[Excerpts from a dataset]
━━━━━━━━━━━━━━━━

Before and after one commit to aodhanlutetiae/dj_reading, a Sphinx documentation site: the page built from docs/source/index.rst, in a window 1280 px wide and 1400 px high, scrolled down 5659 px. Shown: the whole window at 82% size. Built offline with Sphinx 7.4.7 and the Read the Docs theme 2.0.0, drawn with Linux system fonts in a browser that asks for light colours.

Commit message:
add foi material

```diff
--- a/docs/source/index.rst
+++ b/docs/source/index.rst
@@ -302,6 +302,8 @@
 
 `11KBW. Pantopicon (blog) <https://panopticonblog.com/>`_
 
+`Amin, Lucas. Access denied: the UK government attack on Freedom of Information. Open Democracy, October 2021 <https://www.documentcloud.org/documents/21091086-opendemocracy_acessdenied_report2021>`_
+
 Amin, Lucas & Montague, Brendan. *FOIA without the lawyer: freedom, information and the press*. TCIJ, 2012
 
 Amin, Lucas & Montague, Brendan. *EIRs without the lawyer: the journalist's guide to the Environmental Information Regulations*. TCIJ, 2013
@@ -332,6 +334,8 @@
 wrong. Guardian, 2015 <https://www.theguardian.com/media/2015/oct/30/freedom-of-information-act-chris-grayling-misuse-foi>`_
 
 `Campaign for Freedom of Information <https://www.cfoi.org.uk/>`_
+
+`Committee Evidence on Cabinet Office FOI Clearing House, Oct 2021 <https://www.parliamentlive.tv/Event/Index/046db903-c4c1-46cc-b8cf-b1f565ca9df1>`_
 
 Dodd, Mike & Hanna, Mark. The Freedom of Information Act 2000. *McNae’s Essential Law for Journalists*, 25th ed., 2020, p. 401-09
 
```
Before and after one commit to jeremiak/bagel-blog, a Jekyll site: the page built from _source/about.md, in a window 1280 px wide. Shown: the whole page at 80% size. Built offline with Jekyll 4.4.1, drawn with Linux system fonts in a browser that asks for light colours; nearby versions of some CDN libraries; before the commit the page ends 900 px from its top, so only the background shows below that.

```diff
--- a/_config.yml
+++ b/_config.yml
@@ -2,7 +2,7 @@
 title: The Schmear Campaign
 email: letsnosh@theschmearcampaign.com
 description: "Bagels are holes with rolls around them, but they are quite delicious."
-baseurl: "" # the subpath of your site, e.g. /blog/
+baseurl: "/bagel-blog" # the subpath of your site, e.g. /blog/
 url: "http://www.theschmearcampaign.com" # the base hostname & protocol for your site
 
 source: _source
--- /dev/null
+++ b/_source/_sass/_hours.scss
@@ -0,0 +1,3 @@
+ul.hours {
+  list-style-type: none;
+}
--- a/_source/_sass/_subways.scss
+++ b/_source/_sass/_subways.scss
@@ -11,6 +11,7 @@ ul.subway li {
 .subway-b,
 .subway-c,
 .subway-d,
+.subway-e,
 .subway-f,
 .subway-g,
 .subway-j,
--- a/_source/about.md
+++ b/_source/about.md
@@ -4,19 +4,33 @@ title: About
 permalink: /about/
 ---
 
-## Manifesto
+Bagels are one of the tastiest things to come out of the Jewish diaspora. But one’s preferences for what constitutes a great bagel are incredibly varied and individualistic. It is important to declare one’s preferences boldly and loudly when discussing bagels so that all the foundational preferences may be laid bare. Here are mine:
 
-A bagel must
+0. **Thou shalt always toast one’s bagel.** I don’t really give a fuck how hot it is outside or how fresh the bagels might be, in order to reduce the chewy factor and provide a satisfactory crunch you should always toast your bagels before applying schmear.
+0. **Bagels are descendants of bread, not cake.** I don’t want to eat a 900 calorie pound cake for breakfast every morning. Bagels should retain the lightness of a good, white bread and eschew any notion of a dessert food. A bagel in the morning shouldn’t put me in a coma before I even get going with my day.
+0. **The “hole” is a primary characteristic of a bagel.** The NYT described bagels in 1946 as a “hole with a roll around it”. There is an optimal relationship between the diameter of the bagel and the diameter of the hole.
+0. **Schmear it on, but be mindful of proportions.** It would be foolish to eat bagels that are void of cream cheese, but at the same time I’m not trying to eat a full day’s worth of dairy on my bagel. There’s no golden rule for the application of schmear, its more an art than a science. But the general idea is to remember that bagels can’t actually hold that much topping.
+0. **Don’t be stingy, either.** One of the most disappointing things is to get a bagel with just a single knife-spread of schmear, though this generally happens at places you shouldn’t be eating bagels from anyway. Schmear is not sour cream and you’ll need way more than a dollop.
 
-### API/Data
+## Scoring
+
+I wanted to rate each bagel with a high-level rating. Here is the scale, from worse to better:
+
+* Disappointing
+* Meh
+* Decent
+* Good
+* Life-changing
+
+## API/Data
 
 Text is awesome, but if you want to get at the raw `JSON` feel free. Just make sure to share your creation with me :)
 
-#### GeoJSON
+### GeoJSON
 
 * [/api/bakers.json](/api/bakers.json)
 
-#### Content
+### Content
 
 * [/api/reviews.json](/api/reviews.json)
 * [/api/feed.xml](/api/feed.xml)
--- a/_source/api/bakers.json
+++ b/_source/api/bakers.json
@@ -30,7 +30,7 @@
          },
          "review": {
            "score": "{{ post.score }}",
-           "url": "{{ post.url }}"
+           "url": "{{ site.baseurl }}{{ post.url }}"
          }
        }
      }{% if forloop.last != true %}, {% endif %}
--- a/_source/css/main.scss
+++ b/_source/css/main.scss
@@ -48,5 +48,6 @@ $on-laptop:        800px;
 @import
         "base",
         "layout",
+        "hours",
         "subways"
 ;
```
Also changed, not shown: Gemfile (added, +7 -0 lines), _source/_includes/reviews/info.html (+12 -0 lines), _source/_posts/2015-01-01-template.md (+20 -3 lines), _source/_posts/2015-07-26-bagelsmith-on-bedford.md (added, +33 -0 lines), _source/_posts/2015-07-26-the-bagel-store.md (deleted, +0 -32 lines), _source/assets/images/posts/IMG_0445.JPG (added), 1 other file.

━━━━━━━━━━━━━━━━

Task to carry out:
This exercise calls for the entries to be restated exactly.

Solution to this exercise:
Before and after one commit to aodhanlutetiae/dj_reading, a Sphinx documentation site: the page built from docs/source/index.rst, in a window 1280 px wide and 1400 px high, scrolled down 5659 px. Shown: the whole window at 82% size. Built offline with Sphinx 7.4.7 and the Read the Docs theme 2.0.0, drawn with Linux system fonts in a browser that asks for light colours.

Commit message:
add foi material

```diff
--- a/docs/source/index.rst
+++ b/docs/source/index.rst
@@ -302,6 +302,8 @@
 
 `11KBW. Pantopicon (blog) <https://panopticonblog.com/>`_
 
+`Amin, Lucas. Access denied: the UK government attack on Freedom of Information. Open Democracy, October 2021 <https://www.documentcloud.org/documents/21091086-opendemocracy_acessdenied_report2021>`_
+
 Amin, Lucas & Montague, Brendan. *FOIA without the lawyer: freedom, information and the press*. TCIJ, 2012
 
 Amin, Lucas & Montague, Brendan. *EIRs without the lawyer: the journalist's guide to the Environmental Information Regulations*. TCIJ, 2013
@@ -332,6 +334,8 @@
 wrong. Guardian, 2015 <https://www.theguardian.com/media/2015/oct/30/freedom-of-information-act-chris-grayling-misuse-foi>`_
 
 `Campaign for Freedom of Information <https://www.cfoi.org.uk/>`_
+
+`Committee Evidence on Cabinet Office FOI Clearing House, Oct 2021 <https://www.parliamentlive.tv/Event/Index/046db903-c4c1-46cc-b8cf-b1f565ca9df1>`_
 
 Dodd, Mike & Hanna, Mark. The Freedom of Information Act 2000. *McNae’s Essential Law for Journalists*, 25th ed., 2020, p. 401-09
 
```
Before and after one commit to jeremiak/bagel-blog, a Jekyll site: the page built from _source/about.md, in a window 1280 px wide. Shown: the whole page at 80% size. Built offline with Jekyll 4.4.1, drawn with Linux system fonts in a browser that asks for light colours; nearby versions of some CDN libraries; before the commit the page ends 900 px from its top, so only the background shows below that.

```diff
--- a/_config.yml
+++ b/_config.yml
@@ -2,7 +2,7 @@
 title: The Schmear Campaign
 email: letsnosh@theschmearcampaign.com
 description: "Bagels are holes with rolls around them, but they are quite delicious."
-baseurl: "" # the subpath of your site, e.g. /blog/
+baseurl: "/bagel-blog" # the subpath of your site, e.g. /blog/
 url: "http://www.theschmearcampaign.com" # the base hostname & protocol for your site
 
 source: _source
--- /dev/null
+++ b/_source/_sass/_hours.scss
@@ -0,0 +1,3 @@
+ul.hours {
+  list-style-type: none;
+}
--- a/_source/_sass/_subways.scss
+++ b/_source/_sass/_subways.scss
@@ -11,6 +11,7 @@ ul.subway li {
 .subway-b,
 .subway-c,
 .subway-d,
+.subway-e,
 .subway-f,
 .subway-g,
 .subway-j,
--- a/_source/about.md
+++ b/_source/about.md
@@ -4,19 +4,33 @@ title: About
 permalink: /about/
 ---
 
-## Manifesto
+Bagels are one of the tastiest things to come out of the Jewish diaspora. But one’s preferences for what constitutes a great bagel are incredibly varied and individualistic. It is important to declare one’s preferences boldly and loudly when discussing bagels so that all the foundational preferences may be laid bare. Here are mine:
 
-A bagel must
+0. **Thou shalt always toast one’s bagel.** I don’t really give a fuck how hot it is outside or how fresh the bagels might be, in order to reduce the chewy factor and provide a satisfactory crunch you should always toast your bagels before applying schmear.
+0. **Bagels are descendants of bread, not cake.** I don’t want to eat a 900 calorie pound cake for breakfast every morning. Bagels should retain the lightness of a good, white bread and eschew any notion of a dessert food. A bagel in the morning shouldn’t put me in a coma before I even get going with my day.
+0. **The “hole” is a primary characteristic of a bagel.** The NYT described bagels in 1946 as a “hole with a roll around it”. There is an optimal relationship between the diameter of the bagel and the diameter of the hole.
+0. **Schmear it on, but be mindful of proportions.** It would be foolish to eat bagels that are void of cream cheese, but at the same time I’m not trying to eat a full day’s worth of dairy on my bagel. There’s no golden rule for the application of schmear, its more an art than a science. But the general idea is to remember that bagels can’t actually hold that much topping.
+0. **Don’t be stingy, either.** One of the most disappointing things is to get a bagel with just a single knife-spread of schmear, though this generally happens at places you shouldn’t be eating bagels from anyway. Schmear is not sour cream and you’ll need way more than a dollop.
 
-### API/Data
+## Scoring
+
+I wanted to rate each bagel with a high-level rating. Here is the scale, from worse to better:
+
+* Disappointing
+* Meh
+* Decent
+* Good
+* Life-changing
+
+## API/Data
 
 Text is awesome, but if you want to get at the raw `JSON` feel free. Just make sure to share your creation with me :)
 
-#### GeoJSON
+### GeoJSON
 
 * [/api/bakers.json](/api/bakers.json)
 
-#### Content
+### Content
 
 * [/api/reviews.json](/api/reviews.json)
 * [/api/feed.xml](/api/feed.xml)
--- a/_source/api/bakers.json
+++ b/_source/api/bakers.json
@@ -30,7 +30,7 @@
          },
          "review": {
            "score": "{{ post.score }}",
-           "url": "{{ post.url }}"
+           "url": "{{ site.baseurl }}{{ post.url }}"
          }
        }
      }{% if forloop.last != true %}, {% endif %}
--- a/_source/css/main.scss
+++ b/_source/css/main.scss
@@ -48,5 +48,6 @@ $on-laptop:        800px;
 @import
         "base",
         "layout",
+        "hours",
         "subways"
 ;
```
Also changed, not shown: Gemfile (added, +7 -0 lines), _source/_includes/reviews/info.html (+12 -0 lines), _source/_posts/2015-01-01-template.md (+20 -3 lines), _source/_posts/2015-07-26-bagelsmith-on-bedford.md (added, +33 -0 lines), _source/_posts/2015-07-26-the-bagel-store.md (deleted, +0 -32 lines), _source/assets/images/posts/IMG_0445.JPG (added), 1 other file.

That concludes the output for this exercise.